Rev. Frank Kalabat was born in 1970 in San Diego, California and entered St. Francis Seminary of San Diego, California.  The admission to the Catholic seminary made him the first born U.S. Chaldean to enter an American seminary.  In 1992, Fr. Kalabat continued his studies at Sacred Heart Major Seminary in Detroit, Michigan.  In July 1995, shortly after graduation he was ordained as priest by His Excellency Bishop Ibrahim N. Ibrahim.  

Fr. Frank chose Mother of God Parish in Southfield, MI. as his first assignment serving the Chaldean community as an associate pastor for half a decade.  In 2001, Fr. Kalabat was elected to serve as Pastor of St. Tomas Parish in West Bloomfield, Michigan where he remains today.   

Rev. Jirjis Abrahim

Rev. Jirjis Abrahim was born in Telkaif, Iraq in 1942. Upon graduation Fr. Abrahim was admitted to St. Peter Chaldean Seminary in Baghdad, Iraq.  After a decade of studies and numerous degrees, Fr. Abrhim was ordained a priest in 1967.  He chose to continue ministering in Baghdad, Iraq.  There he was appointed the headmaster of the catechism at Mother of Sorrows Cathedral.  Fr. Abrahim also assisted St. Therese Church in Baghdad until 1978.  Afterward he was asked to assist St. Joseph Church in Baghdad and was appointed Parochial Vicar from 1978-1992. 

In 1992, Fr. Abrahim was called upon to assist the growing Chaldean population in Michigan.  Upon his arrival he was assigned to St. Joseph Church in Tory, Michigan.  Two years later Fr. Abrahim was asked to become the pastor of a Parish community in Windsor, Canada  where he remained the parish pastor until 2001.
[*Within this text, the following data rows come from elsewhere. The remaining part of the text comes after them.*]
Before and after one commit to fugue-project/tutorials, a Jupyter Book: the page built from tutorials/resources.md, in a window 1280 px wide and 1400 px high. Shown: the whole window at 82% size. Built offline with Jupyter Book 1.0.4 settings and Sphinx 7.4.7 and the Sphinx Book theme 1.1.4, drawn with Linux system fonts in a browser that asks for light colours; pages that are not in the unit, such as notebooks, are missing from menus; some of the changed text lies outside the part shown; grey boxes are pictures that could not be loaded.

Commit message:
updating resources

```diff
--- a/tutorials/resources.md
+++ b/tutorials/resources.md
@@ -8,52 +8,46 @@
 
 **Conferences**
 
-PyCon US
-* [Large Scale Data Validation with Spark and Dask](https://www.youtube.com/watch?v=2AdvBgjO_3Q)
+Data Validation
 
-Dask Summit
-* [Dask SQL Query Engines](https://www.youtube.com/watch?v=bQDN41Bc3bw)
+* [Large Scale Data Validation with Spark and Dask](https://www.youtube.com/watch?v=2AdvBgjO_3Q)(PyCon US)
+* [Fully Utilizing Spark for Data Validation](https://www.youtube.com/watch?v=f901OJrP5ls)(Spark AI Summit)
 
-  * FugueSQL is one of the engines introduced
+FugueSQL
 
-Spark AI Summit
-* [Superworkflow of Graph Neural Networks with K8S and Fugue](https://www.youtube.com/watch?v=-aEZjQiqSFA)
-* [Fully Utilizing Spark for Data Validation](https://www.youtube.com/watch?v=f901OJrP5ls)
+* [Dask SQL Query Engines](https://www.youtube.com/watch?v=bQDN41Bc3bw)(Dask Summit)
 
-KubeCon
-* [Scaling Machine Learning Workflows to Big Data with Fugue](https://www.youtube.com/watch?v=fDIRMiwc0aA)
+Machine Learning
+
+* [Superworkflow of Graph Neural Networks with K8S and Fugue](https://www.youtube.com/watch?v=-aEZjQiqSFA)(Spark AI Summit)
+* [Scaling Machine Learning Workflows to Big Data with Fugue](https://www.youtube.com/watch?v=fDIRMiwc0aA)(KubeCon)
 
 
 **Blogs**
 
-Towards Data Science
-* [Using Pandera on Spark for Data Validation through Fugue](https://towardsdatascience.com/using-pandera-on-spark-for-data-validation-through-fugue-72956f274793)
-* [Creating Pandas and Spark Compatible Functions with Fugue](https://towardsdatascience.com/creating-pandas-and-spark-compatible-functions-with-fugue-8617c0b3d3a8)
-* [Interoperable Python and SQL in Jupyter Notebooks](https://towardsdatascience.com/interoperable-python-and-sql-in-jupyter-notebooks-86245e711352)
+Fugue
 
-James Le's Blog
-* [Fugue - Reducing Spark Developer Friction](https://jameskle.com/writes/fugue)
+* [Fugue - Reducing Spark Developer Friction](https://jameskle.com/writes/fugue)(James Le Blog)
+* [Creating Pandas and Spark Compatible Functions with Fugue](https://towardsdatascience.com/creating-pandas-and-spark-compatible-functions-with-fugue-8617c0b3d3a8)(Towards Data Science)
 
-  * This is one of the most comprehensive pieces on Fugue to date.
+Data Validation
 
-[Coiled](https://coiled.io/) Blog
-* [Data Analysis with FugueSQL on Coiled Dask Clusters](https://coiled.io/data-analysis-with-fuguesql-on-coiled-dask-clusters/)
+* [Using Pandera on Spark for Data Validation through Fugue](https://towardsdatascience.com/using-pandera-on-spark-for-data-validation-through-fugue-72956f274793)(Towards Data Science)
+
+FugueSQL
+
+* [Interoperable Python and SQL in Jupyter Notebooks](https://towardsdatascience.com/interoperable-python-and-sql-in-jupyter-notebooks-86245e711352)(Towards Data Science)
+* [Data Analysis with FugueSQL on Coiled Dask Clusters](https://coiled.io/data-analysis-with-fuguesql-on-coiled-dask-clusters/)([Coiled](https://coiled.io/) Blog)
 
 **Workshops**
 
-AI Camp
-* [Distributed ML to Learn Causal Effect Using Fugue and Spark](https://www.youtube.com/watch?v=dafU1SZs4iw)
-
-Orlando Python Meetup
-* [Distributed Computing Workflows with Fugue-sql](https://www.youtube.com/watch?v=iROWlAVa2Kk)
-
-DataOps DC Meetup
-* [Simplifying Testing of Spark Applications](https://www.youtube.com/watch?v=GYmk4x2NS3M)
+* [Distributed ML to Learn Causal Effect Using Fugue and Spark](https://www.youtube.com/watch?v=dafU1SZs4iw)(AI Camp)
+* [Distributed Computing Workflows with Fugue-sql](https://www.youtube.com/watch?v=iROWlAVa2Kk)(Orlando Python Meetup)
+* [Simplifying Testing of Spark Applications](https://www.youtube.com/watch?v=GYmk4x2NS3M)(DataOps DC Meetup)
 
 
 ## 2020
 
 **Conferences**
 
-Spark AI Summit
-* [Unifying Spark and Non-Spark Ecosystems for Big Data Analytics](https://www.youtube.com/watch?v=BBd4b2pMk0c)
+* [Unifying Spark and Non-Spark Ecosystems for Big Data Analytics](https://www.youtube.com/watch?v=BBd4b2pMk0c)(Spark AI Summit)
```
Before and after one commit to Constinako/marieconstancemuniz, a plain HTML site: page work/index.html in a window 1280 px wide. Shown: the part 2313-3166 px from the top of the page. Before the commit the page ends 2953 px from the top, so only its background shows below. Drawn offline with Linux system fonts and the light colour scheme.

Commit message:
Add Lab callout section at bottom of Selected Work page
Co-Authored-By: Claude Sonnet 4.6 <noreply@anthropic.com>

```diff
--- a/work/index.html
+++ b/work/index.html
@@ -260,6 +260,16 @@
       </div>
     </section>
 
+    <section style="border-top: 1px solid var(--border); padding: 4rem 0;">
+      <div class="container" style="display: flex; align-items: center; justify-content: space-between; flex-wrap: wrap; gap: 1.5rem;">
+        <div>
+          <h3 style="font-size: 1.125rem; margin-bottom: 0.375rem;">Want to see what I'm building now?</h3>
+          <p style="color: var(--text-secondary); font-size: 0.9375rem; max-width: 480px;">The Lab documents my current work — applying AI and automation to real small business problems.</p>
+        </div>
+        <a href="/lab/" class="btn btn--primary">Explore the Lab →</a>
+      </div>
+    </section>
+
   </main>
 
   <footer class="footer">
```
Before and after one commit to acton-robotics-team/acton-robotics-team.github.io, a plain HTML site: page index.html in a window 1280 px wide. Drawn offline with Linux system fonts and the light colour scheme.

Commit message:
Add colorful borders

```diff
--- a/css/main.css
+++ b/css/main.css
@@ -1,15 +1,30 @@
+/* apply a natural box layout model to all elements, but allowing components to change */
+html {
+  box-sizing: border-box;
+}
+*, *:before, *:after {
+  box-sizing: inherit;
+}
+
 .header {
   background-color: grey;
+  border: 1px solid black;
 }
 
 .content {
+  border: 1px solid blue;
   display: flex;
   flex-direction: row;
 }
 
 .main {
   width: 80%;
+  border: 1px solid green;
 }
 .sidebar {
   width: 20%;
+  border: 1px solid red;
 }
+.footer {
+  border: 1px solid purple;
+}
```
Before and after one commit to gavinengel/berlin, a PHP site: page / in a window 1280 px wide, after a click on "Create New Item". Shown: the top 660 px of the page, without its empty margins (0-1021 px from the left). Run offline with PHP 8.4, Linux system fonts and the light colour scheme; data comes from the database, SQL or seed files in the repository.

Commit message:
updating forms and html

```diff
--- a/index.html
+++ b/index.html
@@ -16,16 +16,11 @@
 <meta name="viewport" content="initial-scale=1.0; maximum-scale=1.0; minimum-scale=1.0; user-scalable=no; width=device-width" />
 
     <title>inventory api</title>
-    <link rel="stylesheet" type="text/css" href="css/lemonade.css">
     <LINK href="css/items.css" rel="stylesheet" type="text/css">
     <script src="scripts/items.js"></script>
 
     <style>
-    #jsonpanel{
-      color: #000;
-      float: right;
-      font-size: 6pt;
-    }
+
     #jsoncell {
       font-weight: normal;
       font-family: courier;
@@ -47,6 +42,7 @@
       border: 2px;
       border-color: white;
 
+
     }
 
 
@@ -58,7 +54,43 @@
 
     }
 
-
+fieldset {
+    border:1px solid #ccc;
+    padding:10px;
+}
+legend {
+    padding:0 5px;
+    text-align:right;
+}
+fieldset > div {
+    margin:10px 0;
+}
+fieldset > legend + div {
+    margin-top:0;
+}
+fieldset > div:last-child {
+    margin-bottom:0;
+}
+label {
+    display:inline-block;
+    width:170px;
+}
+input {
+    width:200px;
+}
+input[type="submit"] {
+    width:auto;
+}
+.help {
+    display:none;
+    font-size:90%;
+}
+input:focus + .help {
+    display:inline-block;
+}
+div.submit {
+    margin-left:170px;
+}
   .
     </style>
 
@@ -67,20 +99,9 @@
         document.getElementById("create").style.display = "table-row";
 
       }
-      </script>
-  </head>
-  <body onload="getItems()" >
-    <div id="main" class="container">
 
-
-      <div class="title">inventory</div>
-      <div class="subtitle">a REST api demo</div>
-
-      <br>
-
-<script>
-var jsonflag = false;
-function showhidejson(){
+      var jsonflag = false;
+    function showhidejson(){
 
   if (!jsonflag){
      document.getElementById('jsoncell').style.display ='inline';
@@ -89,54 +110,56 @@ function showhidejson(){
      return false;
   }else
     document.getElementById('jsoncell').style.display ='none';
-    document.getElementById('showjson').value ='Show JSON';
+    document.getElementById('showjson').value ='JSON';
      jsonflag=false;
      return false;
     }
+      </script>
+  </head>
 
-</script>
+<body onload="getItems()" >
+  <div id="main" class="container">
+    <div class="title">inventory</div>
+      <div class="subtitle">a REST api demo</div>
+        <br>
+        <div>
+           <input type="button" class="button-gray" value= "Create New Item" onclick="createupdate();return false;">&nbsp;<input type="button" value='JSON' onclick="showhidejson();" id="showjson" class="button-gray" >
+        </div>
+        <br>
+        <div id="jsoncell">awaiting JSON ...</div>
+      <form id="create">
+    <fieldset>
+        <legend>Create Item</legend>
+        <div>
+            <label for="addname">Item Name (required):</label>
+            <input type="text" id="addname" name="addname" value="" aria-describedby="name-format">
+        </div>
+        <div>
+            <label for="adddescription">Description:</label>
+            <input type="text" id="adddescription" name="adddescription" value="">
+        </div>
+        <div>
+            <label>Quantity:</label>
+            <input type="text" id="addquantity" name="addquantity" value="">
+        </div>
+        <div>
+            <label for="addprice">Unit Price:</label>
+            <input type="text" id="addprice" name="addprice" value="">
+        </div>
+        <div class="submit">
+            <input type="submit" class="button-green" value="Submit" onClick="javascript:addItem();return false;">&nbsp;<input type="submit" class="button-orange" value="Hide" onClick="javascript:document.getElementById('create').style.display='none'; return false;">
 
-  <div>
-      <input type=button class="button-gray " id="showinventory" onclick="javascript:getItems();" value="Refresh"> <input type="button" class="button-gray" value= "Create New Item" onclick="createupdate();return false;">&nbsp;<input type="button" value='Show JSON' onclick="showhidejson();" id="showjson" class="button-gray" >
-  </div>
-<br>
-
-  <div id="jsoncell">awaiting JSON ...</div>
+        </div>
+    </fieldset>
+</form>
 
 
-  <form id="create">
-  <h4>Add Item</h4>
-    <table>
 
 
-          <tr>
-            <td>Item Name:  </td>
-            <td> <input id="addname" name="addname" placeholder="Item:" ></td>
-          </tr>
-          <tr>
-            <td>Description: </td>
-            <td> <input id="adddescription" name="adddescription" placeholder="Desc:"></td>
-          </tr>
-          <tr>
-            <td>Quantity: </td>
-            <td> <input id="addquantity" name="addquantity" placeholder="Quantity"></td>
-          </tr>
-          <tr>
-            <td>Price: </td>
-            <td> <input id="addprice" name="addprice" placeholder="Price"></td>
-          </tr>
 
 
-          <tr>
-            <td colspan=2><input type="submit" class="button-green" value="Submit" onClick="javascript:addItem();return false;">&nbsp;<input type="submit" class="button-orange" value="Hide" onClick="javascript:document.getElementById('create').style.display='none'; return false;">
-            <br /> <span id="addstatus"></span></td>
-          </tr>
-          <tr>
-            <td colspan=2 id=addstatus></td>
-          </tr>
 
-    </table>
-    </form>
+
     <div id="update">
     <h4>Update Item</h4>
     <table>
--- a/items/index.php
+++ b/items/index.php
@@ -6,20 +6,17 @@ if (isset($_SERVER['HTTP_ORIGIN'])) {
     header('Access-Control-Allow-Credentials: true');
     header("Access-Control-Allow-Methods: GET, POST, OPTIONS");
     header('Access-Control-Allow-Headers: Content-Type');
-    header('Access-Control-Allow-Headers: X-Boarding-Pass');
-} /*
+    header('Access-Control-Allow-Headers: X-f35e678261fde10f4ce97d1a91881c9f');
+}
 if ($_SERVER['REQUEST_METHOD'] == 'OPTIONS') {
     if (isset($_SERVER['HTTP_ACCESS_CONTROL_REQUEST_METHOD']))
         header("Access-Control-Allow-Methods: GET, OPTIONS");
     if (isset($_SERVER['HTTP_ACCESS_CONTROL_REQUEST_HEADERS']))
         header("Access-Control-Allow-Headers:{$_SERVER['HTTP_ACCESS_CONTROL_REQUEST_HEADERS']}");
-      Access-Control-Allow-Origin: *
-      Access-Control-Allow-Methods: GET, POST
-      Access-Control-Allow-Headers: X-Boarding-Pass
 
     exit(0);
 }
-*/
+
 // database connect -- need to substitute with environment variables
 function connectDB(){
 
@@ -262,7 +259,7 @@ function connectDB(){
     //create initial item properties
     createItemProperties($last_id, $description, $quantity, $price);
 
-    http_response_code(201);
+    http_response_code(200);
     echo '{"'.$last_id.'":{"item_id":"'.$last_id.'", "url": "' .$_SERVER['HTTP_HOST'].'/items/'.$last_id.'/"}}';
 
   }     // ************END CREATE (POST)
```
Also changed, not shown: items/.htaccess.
Continuing demographic changes in Michigan required Fr. Abrahim to return to St. Joseph Parish in Tory as a Parochial Vicar, where he remained until 2006.  In 2006 he was elected to St. Thomas Parish as Parochial Vicar in West Bloomfield, MI. where he currently serves the Chaldean community.

 

Rev. Emmanuel Rayes

Rev. Emmanuel Rays was born in Araden, Iraq in 1930.  He studied at St. John Dominican Seminary and was ordained to the priesthood in 1954.  The Chaldean catholic ambassador ministered in northern Iraq from 1954-1963, in Syria and Lebanon from 1963-1980, and in the United Stated from 1980 to the present day.
 
Form 1980-1983, he was appointed associate pastor at Mother of God Parish in Southfield, Michigan.  From 1983-1989 he served as pastor at Sacred Heart Parish in Detroit, Michigan.  During the early 1990’s he ministered to the Chaldean community in Farmington Hills and was at St. Joseph Parish in Tory where he was Parochial Vicar until 2000.

Although Fr. Rayes retired in 2001, he remains active in serving the community.  He is the author of many articles in Arabic and is the editor-in-chief of the Al Mishal and Al-Tariq magazine.  He has translated and continues to translate many books from French and English into Arabic.